▸ **Task goal**
Give back all the data exactly as it was written.
----------------
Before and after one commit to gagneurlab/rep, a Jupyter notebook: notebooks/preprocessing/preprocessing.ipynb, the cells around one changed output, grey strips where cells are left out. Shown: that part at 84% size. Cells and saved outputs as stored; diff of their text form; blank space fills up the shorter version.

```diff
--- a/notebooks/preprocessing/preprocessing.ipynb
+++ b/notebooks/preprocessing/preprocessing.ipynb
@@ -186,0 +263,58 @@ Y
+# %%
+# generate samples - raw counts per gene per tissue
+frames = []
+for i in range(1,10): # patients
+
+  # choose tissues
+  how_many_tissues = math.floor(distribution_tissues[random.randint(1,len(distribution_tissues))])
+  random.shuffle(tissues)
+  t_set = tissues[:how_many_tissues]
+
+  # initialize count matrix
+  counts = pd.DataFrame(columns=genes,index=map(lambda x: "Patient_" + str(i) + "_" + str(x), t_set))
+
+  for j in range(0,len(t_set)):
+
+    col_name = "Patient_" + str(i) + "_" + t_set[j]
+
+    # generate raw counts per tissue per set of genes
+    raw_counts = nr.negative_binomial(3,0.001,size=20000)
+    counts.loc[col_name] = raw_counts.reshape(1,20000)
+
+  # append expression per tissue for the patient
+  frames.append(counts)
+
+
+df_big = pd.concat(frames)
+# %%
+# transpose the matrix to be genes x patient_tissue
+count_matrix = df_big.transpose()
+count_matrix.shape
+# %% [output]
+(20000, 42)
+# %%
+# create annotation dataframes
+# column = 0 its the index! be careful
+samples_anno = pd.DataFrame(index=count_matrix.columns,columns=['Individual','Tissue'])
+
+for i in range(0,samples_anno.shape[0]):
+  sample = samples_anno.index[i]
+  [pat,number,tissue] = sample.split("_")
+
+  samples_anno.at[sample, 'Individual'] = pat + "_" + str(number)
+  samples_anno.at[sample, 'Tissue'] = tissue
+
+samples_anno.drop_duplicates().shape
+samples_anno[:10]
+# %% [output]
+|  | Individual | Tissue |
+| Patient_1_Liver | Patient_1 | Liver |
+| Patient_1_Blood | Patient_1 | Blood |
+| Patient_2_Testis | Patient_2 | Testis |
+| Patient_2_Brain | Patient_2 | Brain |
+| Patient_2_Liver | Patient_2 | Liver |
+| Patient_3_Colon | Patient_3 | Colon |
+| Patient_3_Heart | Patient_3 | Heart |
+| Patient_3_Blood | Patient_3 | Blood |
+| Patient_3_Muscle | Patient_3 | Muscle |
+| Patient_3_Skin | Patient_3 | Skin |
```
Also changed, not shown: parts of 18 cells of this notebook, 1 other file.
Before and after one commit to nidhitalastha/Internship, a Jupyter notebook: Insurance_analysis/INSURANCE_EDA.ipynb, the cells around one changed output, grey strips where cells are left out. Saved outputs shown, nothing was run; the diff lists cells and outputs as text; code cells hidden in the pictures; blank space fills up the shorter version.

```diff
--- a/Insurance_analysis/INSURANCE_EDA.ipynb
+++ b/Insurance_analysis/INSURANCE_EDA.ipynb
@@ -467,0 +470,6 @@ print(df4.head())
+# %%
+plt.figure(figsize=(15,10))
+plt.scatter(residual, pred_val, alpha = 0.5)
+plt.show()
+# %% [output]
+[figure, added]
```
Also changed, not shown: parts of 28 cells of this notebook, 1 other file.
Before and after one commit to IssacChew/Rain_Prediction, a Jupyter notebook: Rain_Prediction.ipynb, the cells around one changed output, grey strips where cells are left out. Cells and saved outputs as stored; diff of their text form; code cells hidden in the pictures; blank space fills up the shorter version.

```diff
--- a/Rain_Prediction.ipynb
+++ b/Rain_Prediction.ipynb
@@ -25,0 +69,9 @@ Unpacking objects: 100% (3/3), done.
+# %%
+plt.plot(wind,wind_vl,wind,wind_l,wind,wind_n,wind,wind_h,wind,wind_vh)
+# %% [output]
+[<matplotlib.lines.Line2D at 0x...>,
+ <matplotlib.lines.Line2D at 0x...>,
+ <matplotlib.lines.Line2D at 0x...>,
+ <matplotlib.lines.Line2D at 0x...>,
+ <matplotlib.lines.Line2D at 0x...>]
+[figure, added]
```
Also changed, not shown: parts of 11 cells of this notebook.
----------------
▸ **Answer area**
Before and after one commit to gagneurlab/rep, a Jupyter notebook: notebooks/preprocessing/preprocessing.ipynb, the cells around one changed output, grey strips where cells are left out. Shown: that part at 84% size. Cells and saved outputs as stored; diff of their text form; blank space fills up the shorter version.

```diff
--- a/notebooks/preprocessing/preprocessing.ipynb
+++ b/notebooks/preprocessing/preprocessing.ipynb
@@ -186,0 +263,58 @@ Y
+# %%
+# generate samples - raw counts per gene per tissue
+frames = []
+for i in range(1,10): # patients
+
+  # choose tissues
+  how_many_tissues = math.floor(distribution_tissues[random.randint(1,len(distribution_tissues))])
+  random.shuffle(tissues)
+  t_set = tissues[:how_many_tissues]
+
+  # initialize count matrix
+  counts = pd.DataFrame(columns=genes,index=map(lambda x: "Patient_" + str(i) + "_" + str(x), t_set))
+
+  for j in range(0,len(t_set)):
+
+    col_name = "Patient_" + str(i) + "_" + t_set[j]
+
+    # generate raw counts per tissue per set of genes
+    raw_counts = nr.negative_binomial(3,0.001,size=20000)
+    counts.loc[col_name] = raw_counts.reshape(1,20000)
+
+  # append expression per tissue for the patient
+  frames.append(counts)
+
+
+df_big = pd.concat(frames)
+# %%
+# transpose the matrix to be genes x patient_tissue
+count_matrix = df_big.transpose()
+count_matrix.shape
+# %% [output]
+(20000, 42)
+# %%
+# create annotation dataframes
+# column = 0 its the index! be careful
+samples_anno = pd.DataFrame(index=count_matrix.columns,columns=['Individual','Tissue'])
+
+for i in range(0,samples_anno.shape[0]):
+  sample = samples_anno.index[i]
+  [pat,number,tissue] = sample.split("_")
+
+  samples_anno.at[sample, 'Individual'] = pat + "_" + str(number)
+  samples_anno.at[sample, 'Tissue'] = tissue
+
+samples_anno.drop_duplicates().shape
+samples_anno[:10]
+# %% [output]
+|  | Individual | Tissue |
+| Patient_1_Liver | Patient_1 | Liver |
+| Patient_1_Blood | Patient_1 | Blood |
+| Patient_2_Testis | Patient_2 | Testis |
+| Patient_2_Brain | Patient_2 | Brain |
+| Patient_2_Liver | Patient_2 | Liver |
+| Patient_3_Colon | Patient_3 | Colon |
+| Patient_3_Heart | Patient_3 | Heart |
+| Patient_3_Blood | Patient_3 | Blood |
+| Patient_3_Muscle | Patient_3 | Muscle |
+| Patient_3_Skin | Patient_3 | Skin |
```
Also changed, not shown: parts of 18 cells of this notebook, 1 other file.
Before and after one commit to nidhitalastha/Internship, a Jupyter notebook: Insurance_analysis/INSURANCE_EDA.ipynb, the cells around one changed output, grey strips where cells are left out. Saved outputs shown, nothing was run; the diff lists cells and outputs as text; code cells hidden in the pictures; blank space fills up the shorter version.

```diff
--- a/Insurance_analysis/INSURANCE_EDA.ipynb
+++ b/Insurance_analysis/INSURANCE_EDA.ipynb
@@ -467,0 +470,6 @@ print(df4.head())
+# %%
+plt.figure(figsize=(15,10))
+plt.scatter(residual, pred_val, alpha = 0.5)
+plt.show()
+# %% [output]
+[figure, added]
```
Also changed, not shown: parts of 28 cells of this notebook, 1 other file.
Before and after one commit to IssacChew/Rain_Prediction, a Jupyter notebook: Rain_Prediction.ipynb, the cells around one changed output, grey strips where cells are left out. Cells and saved outputs as stored; diff of their text form; code cells hidden in the pictures; blank space fills up the shorter version.

```diff
--- a/Rain_Prediction.ipynb
+++ b/Rain_Prediction.ipynb
@@ -25,0 +69,9 @@ Unpacking objects: 100% (3/3), done.
+# %%
+plt.plot(wind,wind_vl,wind,wind_l,wind,wind_n,wind,wind_h,wind,wind_vh)
+# %% [output]
+[<matplotlib.lines.Line2D at 0x...>,
+ <matplotlib.lines.Line2D at 0x...>,
+ <matplotlib.lines.Line2D at 0x...>,
+ <matplotlib.lines.Line2D at 0x...>,
+ <matplotlib.lines.Line2D at 0x...>]
+[figure, added]
```
Also changed, not shown: parts of 11 cells of this notebook.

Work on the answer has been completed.